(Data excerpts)
----

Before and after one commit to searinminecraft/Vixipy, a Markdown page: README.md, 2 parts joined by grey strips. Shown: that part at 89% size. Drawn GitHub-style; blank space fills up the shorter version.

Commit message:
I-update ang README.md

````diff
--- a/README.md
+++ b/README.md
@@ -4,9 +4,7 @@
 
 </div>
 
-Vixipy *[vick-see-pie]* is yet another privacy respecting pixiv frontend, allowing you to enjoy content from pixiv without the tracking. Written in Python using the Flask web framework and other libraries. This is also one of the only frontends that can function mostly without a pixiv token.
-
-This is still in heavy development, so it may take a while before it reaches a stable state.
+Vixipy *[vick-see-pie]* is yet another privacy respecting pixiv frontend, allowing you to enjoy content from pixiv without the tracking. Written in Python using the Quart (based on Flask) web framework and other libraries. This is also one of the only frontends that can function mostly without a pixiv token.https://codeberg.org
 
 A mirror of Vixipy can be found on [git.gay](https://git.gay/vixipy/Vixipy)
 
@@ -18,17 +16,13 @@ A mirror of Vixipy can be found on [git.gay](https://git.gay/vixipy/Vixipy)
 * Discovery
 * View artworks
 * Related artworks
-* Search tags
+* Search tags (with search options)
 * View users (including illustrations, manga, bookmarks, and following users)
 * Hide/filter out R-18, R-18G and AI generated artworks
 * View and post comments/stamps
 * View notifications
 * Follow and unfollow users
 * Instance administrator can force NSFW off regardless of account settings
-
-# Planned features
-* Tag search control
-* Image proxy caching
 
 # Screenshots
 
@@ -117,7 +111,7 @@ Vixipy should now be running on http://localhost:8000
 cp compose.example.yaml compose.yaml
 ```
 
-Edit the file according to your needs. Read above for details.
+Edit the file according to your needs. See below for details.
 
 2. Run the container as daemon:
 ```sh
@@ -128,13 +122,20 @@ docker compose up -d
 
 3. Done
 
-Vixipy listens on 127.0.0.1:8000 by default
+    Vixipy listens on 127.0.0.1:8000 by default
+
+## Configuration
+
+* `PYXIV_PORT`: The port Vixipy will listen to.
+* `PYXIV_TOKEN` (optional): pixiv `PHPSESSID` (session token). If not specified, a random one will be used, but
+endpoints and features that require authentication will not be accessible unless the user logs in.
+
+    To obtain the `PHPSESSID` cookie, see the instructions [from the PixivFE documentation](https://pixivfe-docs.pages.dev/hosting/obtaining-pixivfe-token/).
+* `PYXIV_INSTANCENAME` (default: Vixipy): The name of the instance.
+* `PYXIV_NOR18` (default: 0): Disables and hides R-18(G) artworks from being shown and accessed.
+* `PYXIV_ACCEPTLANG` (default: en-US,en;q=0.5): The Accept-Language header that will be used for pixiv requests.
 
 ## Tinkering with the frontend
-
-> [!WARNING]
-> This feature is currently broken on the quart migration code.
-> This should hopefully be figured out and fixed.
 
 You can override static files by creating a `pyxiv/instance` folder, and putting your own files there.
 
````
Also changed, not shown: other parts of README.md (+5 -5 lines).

----

- _PROBLEM TO SOLVE_: Using only the data above, copy out the lines that include the word "your".

- _ANSWER TO THE EXERCISE_:
-Edit the file according to your needs. Read above for details.
+Edit the file according to your needs. See below for details.
 You can override static files by creating a `pyxiv/instance` folder, and putting your own files there.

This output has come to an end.